  • Interesting Natural History Information
    • Box turtles have a homing instinct that causes them to try to return to the place where they hatched if they are moved. As a result, when box turtles that have been taken as pets are returned to the wild, they will head straight for their natal grounds – a potentially fatal journey.
    • Like all other species of American box turtle, ornate box turtles possess a hinged plastron.
  • Did you know…
    • Dimorphism: Male ornate box turtles usually have a slightly concave plastron and possess red irises, and female ornate box turtles have a flat plastron with brown or yellow irises.

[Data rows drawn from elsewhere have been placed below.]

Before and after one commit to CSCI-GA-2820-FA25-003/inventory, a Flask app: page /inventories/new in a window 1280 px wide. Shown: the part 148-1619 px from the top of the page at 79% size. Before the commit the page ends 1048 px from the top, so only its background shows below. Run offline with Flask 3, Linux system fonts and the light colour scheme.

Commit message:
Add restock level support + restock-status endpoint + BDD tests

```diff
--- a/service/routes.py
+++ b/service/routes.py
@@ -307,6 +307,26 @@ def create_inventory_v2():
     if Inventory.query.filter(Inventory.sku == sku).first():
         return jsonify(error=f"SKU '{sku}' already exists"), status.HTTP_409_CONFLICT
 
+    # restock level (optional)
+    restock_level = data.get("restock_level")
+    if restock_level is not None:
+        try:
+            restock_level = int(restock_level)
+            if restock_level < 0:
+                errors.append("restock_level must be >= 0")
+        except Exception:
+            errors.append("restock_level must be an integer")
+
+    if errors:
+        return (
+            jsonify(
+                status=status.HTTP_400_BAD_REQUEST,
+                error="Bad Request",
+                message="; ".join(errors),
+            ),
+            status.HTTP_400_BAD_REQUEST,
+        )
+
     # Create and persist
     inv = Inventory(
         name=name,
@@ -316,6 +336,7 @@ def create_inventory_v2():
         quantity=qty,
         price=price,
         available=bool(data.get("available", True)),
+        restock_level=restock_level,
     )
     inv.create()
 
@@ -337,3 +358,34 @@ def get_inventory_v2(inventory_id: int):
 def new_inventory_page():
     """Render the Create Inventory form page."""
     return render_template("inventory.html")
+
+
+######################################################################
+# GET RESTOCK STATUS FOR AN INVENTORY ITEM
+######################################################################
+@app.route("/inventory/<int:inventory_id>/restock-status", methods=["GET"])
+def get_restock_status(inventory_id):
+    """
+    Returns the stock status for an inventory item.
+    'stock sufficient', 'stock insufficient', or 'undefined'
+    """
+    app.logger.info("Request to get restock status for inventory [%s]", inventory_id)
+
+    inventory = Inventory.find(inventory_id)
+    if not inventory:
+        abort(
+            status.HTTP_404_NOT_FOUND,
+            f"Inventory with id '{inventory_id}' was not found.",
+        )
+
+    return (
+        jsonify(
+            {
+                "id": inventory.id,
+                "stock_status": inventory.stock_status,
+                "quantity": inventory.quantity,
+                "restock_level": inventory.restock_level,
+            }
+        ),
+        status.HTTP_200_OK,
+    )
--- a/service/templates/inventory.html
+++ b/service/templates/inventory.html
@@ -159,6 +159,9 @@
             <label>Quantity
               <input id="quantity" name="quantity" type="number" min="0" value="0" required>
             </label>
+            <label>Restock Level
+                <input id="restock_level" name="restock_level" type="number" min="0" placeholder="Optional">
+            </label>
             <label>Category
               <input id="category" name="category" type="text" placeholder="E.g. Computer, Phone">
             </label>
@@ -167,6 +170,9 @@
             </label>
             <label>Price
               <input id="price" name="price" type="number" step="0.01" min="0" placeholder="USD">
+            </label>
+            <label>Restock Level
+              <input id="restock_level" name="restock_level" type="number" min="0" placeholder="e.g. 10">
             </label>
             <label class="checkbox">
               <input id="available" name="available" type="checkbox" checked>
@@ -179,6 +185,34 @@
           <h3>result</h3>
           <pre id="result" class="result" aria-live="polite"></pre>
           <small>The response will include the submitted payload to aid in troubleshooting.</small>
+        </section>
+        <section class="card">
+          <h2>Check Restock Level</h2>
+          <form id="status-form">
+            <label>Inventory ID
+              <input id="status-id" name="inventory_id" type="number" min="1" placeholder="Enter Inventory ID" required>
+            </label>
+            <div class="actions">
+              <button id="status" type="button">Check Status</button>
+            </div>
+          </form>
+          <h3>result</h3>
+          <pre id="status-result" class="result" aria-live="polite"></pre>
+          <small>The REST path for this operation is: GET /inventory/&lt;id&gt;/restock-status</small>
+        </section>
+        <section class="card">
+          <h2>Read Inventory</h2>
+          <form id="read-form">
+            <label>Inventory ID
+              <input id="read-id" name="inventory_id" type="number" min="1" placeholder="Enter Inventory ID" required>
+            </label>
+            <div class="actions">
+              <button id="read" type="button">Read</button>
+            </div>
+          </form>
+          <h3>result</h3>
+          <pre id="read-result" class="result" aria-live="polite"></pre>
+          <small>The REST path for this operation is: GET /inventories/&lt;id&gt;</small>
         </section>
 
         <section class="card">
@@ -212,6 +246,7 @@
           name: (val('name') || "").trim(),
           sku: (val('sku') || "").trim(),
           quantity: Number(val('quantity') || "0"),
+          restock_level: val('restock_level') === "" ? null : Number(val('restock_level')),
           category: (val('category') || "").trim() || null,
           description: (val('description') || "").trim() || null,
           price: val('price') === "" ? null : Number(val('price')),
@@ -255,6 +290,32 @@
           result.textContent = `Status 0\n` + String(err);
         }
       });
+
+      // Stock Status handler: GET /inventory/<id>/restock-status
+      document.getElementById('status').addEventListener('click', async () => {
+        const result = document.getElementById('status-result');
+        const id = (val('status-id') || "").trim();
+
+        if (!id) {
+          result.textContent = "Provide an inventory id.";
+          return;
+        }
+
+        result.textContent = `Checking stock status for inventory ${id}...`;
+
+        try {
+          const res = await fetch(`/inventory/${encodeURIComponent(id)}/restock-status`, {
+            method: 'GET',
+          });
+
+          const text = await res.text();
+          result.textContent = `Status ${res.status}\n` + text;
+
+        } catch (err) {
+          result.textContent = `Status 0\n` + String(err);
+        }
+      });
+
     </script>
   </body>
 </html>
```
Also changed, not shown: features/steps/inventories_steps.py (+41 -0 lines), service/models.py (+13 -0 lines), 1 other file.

Males also have longer, thicker tails.
    • Adult ornate box turtles are typically between 5 to 7 inches in length, with most ornate box turtles topping out around 6 inches.

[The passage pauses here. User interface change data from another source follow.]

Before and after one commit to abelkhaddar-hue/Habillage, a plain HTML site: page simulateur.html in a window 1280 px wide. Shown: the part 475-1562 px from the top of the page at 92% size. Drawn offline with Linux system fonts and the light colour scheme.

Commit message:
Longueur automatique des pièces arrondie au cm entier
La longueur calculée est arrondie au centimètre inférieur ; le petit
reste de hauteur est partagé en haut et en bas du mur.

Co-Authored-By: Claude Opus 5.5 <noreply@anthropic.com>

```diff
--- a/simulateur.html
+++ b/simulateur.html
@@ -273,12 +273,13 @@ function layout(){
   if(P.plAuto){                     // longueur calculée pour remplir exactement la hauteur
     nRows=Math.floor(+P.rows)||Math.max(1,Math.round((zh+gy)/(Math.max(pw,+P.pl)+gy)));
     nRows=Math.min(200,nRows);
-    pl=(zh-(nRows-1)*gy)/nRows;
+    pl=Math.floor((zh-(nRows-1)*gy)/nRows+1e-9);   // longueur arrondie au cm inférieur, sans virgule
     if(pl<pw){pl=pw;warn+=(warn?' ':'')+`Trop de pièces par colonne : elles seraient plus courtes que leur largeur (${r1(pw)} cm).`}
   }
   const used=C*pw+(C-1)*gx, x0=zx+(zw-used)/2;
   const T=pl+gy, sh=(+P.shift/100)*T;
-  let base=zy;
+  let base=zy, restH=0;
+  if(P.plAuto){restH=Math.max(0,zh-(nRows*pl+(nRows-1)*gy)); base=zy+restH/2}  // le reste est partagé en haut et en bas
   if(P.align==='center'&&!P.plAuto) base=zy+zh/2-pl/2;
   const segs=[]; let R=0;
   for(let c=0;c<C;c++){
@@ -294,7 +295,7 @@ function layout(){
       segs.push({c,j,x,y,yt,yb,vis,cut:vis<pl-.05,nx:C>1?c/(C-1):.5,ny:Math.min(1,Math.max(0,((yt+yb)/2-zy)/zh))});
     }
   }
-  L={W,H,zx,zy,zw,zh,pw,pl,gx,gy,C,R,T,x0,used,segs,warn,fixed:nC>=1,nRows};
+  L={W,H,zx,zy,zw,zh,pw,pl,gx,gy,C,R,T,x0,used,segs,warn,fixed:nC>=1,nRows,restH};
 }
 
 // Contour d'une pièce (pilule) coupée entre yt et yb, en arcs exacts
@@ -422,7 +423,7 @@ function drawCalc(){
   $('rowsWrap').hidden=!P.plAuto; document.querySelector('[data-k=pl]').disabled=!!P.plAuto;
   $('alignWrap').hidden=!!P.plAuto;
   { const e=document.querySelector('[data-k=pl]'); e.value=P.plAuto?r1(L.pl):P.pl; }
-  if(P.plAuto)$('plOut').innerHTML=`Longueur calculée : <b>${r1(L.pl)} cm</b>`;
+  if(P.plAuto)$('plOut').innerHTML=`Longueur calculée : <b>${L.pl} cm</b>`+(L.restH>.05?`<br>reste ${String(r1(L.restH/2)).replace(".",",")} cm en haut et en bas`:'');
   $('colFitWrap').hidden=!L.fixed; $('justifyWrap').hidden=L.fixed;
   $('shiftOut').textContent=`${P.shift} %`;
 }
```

Handling & Presentation Tips

Public Contact and Interaction Guidelines

  • Never flip over on their backs, but instead raise vertically to show/display their plastron hinge.

Transportation Tips

  • Brandywine Zoo: During cool weather (under 65°F), supplemental heat is provided with a hot water bottle set to one side of the cooler. Wrap bottle with newspaper for lizards or snakes traveling with the bottle loose, to make cleanups easier in the case of defecation while traveling.

Crating Techniques

  • Brandywine Zoo: reptiles travel in a stackable Coleman style cooler that has been amended with extra ventilation holes on the lid (with a wood-burning tool). With box turtles, the cooler is lined with newspaper.

Acquisition Information

  • This species is widely available from wildlife rehabilitators.
  • After looking at other AZA institutions for surplus animals, check with your local herpetological society and reptile rescue organizations. Many of these animals are purchased by the public at reptile stores and expos and owners are unable to keep them for their whole lifespan. If purchasing, look for a reputable breeder to avoid wild caught specimens.



Contributors and Citations

Comments from the Rating System

  • Henry Vilas Zoo: Native endangered species; people love it; size is good for small groups
  • Lee Richardson Zoo: Ours are wild-caught and will bite if given the opportunity, but this is easy to avoid with proper handling